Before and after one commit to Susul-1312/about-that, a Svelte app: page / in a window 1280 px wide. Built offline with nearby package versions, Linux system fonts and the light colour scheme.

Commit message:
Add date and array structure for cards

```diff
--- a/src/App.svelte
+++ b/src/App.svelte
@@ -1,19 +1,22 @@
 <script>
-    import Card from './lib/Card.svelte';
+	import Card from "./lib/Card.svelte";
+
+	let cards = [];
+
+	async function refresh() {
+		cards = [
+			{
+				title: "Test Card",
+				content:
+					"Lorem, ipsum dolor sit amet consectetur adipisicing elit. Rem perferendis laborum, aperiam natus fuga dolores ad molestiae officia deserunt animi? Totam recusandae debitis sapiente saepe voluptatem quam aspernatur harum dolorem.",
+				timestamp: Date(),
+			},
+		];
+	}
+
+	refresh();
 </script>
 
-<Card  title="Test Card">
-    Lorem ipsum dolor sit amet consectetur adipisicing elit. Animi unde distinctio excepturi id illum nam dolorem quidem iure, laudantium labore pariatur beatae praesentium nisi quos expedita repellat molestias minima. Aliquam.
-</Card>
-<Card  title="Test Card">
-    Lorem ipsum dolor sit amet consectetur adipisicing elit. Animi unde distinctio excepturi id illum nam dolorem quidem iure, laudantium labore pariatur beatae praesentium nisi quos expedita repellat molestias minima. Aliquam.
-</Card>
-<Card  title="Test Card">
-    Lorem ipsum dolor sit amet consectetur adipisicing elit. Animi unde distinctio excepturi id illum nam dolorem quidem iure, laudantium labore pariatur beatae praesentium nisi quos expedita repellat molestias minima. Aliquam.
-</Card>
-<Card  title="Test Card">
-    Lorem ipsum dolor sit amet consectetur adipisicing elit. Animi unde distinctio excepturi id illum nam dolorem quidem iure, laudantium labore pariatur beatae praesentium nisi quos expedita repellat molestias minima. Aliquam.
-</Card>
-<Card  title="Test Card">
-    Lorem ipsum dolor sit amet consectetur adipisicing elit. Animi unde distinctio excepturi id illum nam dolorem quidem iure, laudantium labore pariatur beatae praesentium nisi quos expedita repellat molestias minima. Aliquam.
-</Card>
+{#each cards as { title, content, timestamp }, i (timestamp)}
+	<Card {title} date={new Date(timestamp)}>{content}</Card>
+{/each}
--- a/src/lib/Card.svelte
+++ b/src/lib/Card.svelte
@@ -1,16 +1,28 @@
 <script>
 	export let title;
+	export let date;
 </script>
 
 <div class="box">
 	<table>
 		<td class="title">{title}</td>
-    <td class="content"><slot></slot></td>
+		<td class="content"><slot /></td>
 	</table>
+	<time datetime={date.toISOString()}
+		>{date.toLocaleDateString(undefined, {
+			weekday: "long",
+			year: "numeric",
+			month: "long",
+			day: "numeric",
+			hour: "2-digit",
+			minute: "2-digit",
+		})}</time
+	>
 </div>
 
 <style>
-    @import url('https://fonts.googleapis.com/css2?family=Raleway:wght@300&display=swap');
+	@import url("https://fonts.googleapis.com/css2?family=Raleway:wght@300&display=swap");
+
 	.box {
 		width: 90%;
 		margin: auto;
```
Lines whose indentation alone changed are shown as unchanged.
========
> _Problem_
Look over the entries above. Copy every line that contains the word "class".

> _Exercise output_
 <div class="box">
 		<td class="title">{title}</td>
-    <td class="content"><slot></slot></td>
+		<td class="content"><slot /></td>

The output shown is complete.